Work task: Return, from the lines below, each one that includes the word "figure".

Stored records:
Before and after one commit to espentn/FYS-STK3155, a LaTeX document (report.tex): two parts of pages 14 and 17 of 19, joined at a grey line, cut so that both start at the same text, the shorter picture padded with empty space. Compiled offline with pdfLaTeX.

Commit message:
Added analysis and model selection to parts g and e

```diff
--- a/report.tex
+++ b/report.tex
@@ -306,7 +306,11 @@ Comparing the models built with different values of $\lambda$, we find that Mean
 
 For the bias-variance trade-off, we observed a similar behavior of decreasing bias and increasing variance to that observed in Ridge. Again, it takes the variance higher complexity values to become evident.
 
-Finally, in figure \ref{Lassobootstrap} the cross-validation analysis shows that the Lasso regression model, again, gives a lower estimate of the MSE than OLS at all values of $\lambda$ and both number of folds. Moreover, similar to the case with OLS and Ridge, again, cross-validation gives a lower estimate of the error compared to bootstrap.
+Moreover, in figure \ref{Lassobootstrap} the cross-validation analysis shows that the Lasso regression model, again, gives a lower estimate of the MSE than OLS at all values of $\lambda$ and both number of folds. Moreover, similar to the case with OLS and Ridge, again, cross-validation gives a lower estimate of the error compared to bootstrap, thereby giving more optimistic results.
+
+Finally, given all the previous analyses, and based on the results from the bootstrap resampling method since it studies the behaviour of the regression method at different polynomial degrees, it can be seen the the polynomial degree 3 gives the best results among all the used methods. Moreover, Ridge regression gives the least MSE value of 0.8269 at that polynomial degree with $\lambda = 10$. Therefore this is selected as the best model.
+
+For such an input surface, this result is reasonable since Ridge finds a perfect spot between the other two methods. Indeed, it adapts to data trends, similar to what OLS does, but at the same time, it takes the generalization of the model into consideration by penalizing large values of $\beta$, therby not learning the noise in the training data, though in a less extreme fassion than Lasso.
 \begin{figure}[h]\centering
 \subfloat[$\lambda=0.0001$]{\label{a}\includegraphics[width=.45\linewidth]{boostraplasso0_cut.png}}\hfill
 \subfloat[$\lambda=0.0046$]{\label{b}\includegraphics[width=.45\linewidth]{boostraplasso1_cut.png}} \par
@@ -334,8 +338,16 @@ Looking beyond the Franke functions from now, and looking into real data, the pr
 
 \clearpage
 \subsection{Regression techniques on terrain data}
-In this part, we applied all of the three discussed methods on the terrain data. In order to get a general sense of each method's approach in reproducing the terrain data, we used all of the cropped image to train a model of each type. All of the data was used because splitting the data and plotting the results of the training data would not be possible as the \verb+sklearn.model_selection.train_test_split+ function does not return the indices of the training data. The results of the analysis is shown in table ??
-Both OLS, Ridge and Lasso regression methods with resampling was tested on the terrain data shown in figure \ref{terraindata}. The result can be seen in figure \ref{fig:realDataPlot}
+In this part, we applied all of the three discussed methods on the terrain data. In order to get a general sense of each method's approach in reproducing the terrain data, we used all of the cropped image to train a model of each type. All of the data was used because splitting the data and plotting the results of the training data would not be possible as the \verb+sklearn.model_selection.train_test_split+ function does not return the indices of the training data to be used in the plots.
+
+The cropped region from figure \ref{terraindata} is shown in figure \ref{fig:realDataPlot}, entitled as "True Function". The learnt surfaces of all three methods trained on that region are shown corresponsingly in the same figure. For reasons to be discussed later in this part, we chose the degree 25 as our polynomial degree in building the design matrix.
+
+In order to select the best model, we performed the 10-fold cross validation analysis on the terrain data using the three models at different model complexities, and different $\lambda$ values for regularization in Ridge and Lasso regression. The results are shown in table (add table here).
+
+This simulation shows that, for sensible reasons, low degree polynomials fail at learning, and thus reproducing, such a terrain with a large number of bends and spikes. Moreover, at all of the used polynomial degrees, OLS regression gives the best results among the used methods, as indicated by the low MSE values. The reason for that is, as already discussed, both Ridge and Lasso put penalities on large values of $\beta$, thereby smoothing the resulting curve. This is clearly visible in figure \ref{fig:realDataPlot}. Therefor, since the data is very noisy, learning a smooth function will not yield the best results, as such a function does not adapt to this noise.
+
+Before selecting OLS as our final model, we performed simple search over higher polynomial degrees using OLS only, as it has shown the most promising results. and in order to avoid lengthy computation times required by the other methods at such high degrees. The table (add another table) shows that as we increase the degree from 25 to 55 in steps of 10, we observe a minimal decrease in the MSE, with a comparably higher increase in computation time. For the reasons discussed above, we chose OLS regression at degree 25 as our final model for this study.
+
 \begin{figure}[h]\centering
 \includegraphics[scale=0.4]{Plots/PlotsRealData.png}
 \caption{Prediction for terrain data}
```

Answer to this problem:
-Finally, in figure \ref{Lassobootstrap} the cross-validation analysis shows that the Lasso regression model, again, gives a lower estimate of the MSE than OLS at all values of $\lambda$ and both number of folds. Moreover, similar to the case with OLS and Ridge, again, cross-validation gives a lower estimate of the error compared to bootstrap.
+Moreover, in figure \ref{Lassobootstrap} the cross-validation analysis shows that the Lasso regression model, again, gives a lower estimate of the MSE than OLS at all values of $\lambda$ and both number of folds. Moreover, similar to the case with OLS and Ridge, again, cross-validation gives a lower estimate of the error compared to bootstrap, thereby giving more optimistic results.
 \begin{figure}[h]\centering
-Both OLS, Ridge and Lasso regression methods with resampling was tested on the terrain data shown in figure \ref{terraindata}. The result can be seen in figure \ref{fig:realDataPlot}
+The cropped region from figure \ref{terraindata} is shown in figure \ref{fig:realDataPlot}, entitled as "True Function". The learnt surfaces of all three methods trained on that region are shown corresponsingly in the same figure. For reasons to be discussed later in this part, we chose the degree 25 as our polynomial degree in building the design matrix.
+This simulation shows that, for sensible reasons, low degree polynomials fail at learning, and thus reproducing, such a terrain with a large number of bends and spikes. Moreover, at all of the used polynomial degrees, OLS regression gives the best results among the used methods, as indicated by the low MSE values. The reason for that is, as already discussed, both Ridge and Lasso put penalities on large values of $\beta$, thereby smoothing the resulting curve. This is clearly visible in figure \ref{fig:realDataPlot}. Therefor, since the data is very noisy, learning a smooth function will not yield the best results, as such a function does not adapt to this noise.
 \begin{figure}[h]\centering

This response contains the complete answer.